America fell in love with a group of young African-American men who dazzled the nation and the world in the just concluded Little League World Series. The Jackie Robinson West All-Stars are still the darlings of Chicago, even after a disappointing loss to South Korea in the Little League World Series championship game. The Jackie Robinson West team put up an inspiring effort, including a late rally in the bottom of the sixth inning, but it was not to be. The magic of Cinderella's glass slipper had worn off as the big bats and excellent pitching of South Korea were too much for even these valiant group of ballers from the windy city. The final score was 8-4 in favor of the South Koreans but there were no losers here.
According to reports the city of Chicago, widely regarded as a hot bed for Black on Black violence came together if only briefly to support the Jackie Robinson West All Stars. I do not have specific numbers but for a little while in this city gripped with violence and despair, folks were happy, they were cheering and filled with pride. Even though this was an all-Black team, this team was cheered on by all races. The beauty of sports and how it can bring us all together was on full display once again. The all-Black Jackie Robinson West stars had inspired not only Chicago but the entire nation and the timing of it all could not be more perfect. While these Chi-town boys were making their first appearance in 31 years in the Little League World Series, folks in Ferguson, Mo. were preparing to bid farewell to 18-year-old Michael Brown, a Black unarmed teenager shot dead by police.
Several thousand supporters had gathered at various locations in Chicago to support this team. The rest of us including those in Ferguson were watching and rooting on TV. America needed this feel good story, Black America especially needed it. Look at the history of the Little League World Series, when the only other time an all-Black team made it to the finals, (South Carolina, 1955), you may not know that they were not allowed to play for the championship because they were Black. That is why their race means something because this time, they played. They played for all of us.

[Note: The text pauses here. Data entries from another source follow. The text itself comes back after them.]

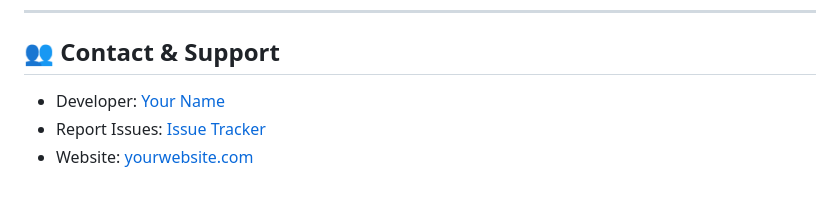
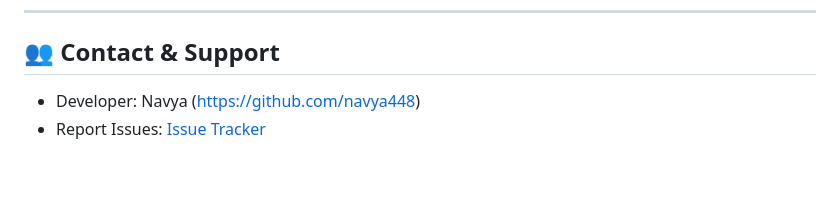
Before and after one commit to navya448/Flexion_Hackdata-25, a Markdown page: README.md, the part around the change. Rendered like a GitHub page.

```diff
--- a/README.md
+++ b/README.md
@@ -141,6 +141,5 @@ This project is licensed under the MIT License - see the [LICENSE](LICENSE) file
 
 ## 👥 Contact & Support
 
-- Developer: [Your Name](https://github.com/yourusername)
-- Report Issues: [Issue Tracker](https://github.com/yourusername/posture-monitor/issues)
-- Website: [yourwebsite.com](https://yourwebsite.com)
+- Developer: Navya (https://github.com/navya448)
+- Report Issues: [Issue Tracker](https://github.com/navya448/posture-monitor/issues)
```
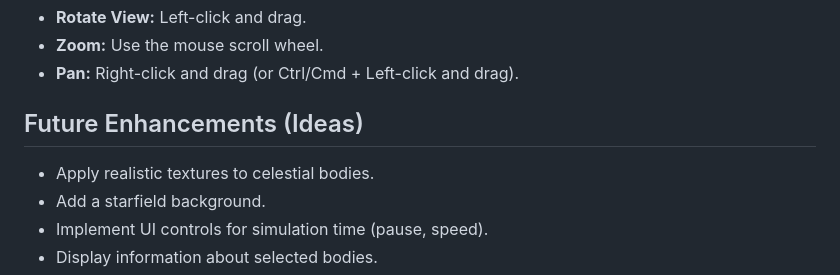
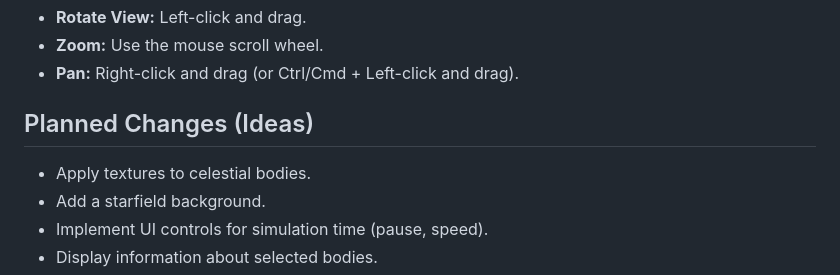
Before and after one commit to Happitack/SolarSys, a Markdown page: README.md, the part around the change. Rendered like a GitHub page.

```diff
--- a/README.md
+++ b/README.md
@@ -50,9 +50,9 @@ To run this simulation locally, follow these steps:
 * **Zoom:** Use the mouse scroll wheel.
 * **Pan:** Right-click and drag (or Ctrl/Cmd + Left-click and drag).
 
-## Future Enhancements (Ideas)
+## Planned Changes (Ideas)
 
-* Apply realistic textures to celestial bodies.
+* Apply textures to celestial bodies.
 * Add a starfield background.
 * Implement UI controls for simulation time (pause, speed).
 * Display information about selected bodies.
```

Folks in New York City still angered by the recent death of Eric Garner at the hands of law enforcement. In Ferguson where the shooting death of Mike Brown was still being protested in the streets and even in Chicago where the problem of young Black men killing other young Black men has gripped this city in a climate of fear. The Jackie Robinson West All Stars, mere little children from Chicago's South and Southwest sides gave all of those people a few feel good moments. No one noticed the score of the game, there were no tears just smiles even as the team from Seoul celebrated. We too, had a reason to celebrate. We had won so much more.